Phytonutrients from Grapes and Oranges Could Improve Diabetes and Obesity

By Laura M. | Updated: Oct 14, 2020

Phytonutrients in oranges and red grapes may help serve as a treatment for type 2 diabetes or complement existing therapies
General Information
  • 11 May 2016
  • UK
  • University of Warwick
  • Thornalley, P. et al.
  • Crossover clinical trial
  • 29 adults
  • 8 weeks

As insulin resistance, obesity, and diabetes continue to be a great public health concern, researchers are seeking new approaches to treatment and prevention. It turns out that compounds derived from fruits may serve as such a solution. A team of scientists at the University of Warwick found that phytocompounds in oranges and red grape vine can help reduce blood sugar levels in a novel way. This study was published in Diabetes, one of the peer-reviewed journals of the American Diabetes Association.

The Study

This two-part study began with the researchers' hypothesis that metabolic and cardiovascular health would be improved with increased levels of Glo1, an enzyme in the body that breaks down a byproduct of sugar metabolism that can cause damage in diabetes. The researchers screened foods for compounds that could potentially increase Glo1 production. They identified trans-resveratrol in red grapes and hesperetin in oranges as good candidates.

The second part of the study was a small crossover clinical trial. 29 participants ages 18 - 80 with a high BMI took either the combination of phytonutrients or a placebo once daily for an eight-week span. The researchers analyzed blood samples to measure glucose levels and Glo1 levels, among other parameters.

The Results

Participants who took the trans-resveratrol and hesperetin formula showed an increase in Glo1 activity and a remarkable 5 - 6% decrease in blood glucose levels compared to placebo. They also had greater insulin sensitivity, improved artery function, and decreased inflammation in the blood vessels.
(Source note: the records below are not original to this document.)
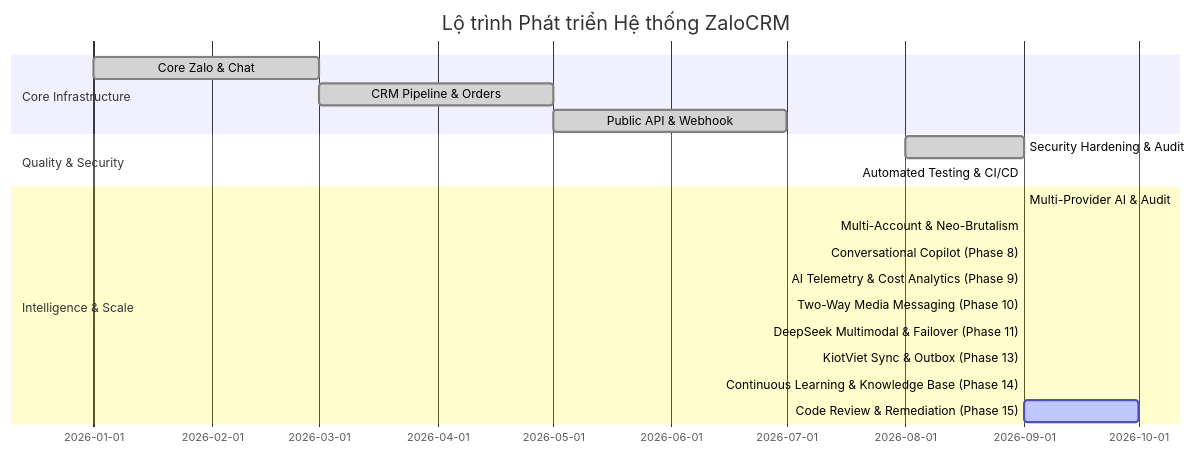
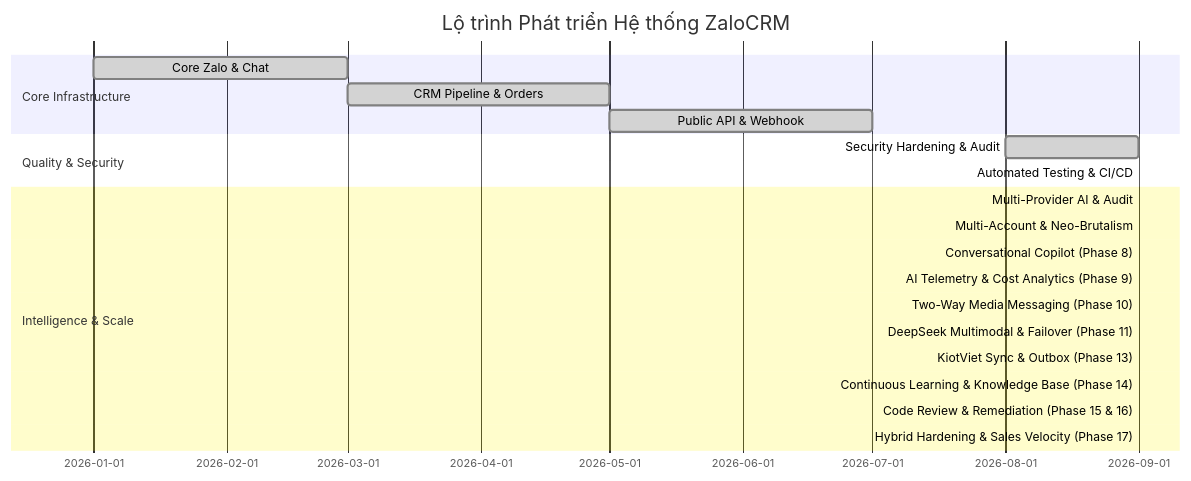
Before and after one commit to duynghien/ZaloCRM: the diagram in docs/project-roadmap.md, drawn with Mermaid. The commit also changed other lines of this file and 2 other files, not shown here.

Commit message:
docs: update roadmap, codebase summary, and standards for hybrid hardening

````diff
--- a/docs/project-roadmap.md
+++ b/docs/project-roadmap.md
@@ -7,22 +7,23 @@
 ```mermaid
 gantt
     title Lộ trình Phát triển Hệ thống ZaloCRM
     dateFormat  YYYY-MM
     section Core Infrastructure
     Core Zalo & Chat           :done,    des1, 2026-01, 2026-03
     CRM Pipeline & Orders      :done,    des2, 2026-03, 2026-05
     Public API & Webhook       :done,    des3, 2026-05, 2026-07
     section Quality & Security
     Security Hardening & Audit :done,    des4, 2026-08, 2026-09
     Automated Testing & CI/CD  :done,    des5, 2026-09, 2026-09
     section Intelligence & Scale
     Multi-Provider AI & Audit  :done,    des6, 2026-09, 2026-09
     Multi-Account & Neo-Brutalism :done, des7, 2026-09, 2026-09
     Conversational Copilot (Phase 8) :done, des8, 2026-09, 2026-09
     AI Telemetry & Cost Analytics (Phase 9) :done, des9, 2026-09, 2026-09
     Two-Way Media Messaging (Phase 10) :done, des10, 2026-09, 2026-09
     DeepSeek Multimodal & Failover (Phase 11) :done, des11, 2026-09, 2026-09
     KiotViet Sync & Outbox (Phase 13) :done, des13, 2026-09, 2026-09
     Continuous Learning & Knowledge Base (Phase 14) :done, des14, 2026-09, 2026-09
-    Code Review & Remediation (Phase 15) :active, des15, 2026-09, 2026-10
+    Code Review & Remediation (Phase 15 & 16) :done, des15, 2026-09, 2026-09
+    Hybrid Hardening & Sales Velocity (Phase 17) :done, des17, 2026-09, 2026-09
 ```
````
The phytonutrient combo was found to be more effective at lowering blood sugar levels than metformin, the current go-to medication for diabetes.

What Does This Mean?
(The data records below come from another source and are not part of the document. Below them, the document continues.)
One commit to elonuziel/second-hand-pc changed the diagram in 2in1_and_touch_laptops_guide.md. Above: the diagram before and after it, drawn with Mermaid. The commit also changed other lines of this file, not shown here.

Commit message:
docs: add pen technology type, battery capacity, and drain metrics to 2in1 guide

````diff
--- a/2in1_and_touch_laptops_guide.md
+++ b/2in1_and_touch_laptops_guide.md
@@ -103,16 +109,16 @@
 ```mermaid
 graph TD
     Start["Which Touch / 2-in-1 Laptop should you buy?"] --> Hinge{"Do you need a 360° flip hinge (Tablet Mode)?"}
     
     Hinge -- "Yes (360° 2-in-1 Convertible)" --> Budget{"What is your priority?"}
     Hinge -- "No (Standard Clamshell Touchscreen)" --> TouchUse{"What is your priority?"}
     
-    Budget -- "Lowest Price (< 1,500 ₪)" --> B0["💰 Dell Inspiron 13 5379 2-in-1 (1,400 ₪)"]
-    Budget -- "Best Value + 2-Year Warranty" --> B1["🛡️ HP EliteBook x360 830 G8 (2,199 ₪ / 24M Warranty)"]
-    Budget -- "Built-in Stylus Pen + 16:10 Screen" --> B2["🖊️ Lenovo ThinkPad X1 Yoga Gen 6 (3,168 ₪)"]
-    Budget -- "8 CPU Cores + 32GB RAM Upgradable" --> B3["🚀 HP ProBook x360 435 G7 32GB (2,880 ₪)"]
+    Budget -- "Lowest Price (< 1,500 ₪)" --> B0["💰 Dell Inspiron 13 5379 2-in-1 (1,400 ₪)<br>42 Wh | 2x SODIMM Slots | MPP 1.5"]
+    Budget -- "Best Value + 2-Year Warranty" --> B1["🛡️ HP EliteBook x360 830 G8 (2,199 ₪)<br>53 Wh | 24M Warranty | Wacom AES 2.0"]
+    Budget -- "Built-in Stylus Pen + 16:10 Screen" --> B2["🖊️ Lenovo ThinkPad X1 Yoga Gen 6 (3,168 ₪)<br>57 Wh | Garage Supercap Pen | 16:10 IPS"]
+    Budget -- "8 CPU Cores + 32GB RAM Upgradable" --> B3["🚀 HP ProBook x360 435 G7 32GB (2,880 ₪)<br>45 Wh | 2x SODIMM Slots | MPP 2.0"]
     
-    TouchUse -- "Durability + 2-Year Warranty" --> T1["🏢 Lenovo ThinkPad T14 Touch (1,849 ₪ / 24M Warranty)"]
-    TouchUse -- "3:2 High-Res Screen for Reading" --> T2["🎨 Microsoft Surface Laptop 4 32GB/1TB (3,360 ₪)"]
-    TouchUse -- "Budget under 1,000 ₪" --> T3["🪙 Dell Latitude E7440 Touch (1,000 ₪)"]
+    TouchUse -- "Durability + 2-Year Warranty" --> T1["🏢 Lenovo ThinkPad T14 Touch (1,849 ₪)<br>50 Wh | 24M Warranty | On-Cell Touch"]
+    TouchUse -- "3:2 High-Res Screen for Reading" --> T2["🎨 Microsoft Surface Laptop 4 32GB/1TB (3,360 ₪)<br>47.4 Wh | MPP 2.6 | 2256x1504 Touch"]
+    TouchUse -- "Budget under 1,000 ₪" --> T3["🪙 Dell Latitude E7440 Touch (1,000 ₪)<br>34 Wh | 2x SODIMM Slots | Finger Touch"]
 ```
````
The combination of trans-resveratrol and hesperetin at the clinical doses used in the study could potentially serve as a treatment for type 2 diabetes or complement current therapies. In fact, the researchers' first target is diabetic kidney disease. It is important to note that the dosage of phytonutrients that produced the beneficial effect in the study is much greater than what can be consumed from the raw fruits. Nonetheless, these findings could very well lead to the development of plant-based diabetes medication.


  • Diabetes, Improved glycemic control and vascular function in overweight and obese subjects by glyoxalase 1 inducer formulation, 2016
  • University of Warwick, Fruit discovery could provide new treatments for obesity, type 2 diabetes and cardiovascular disease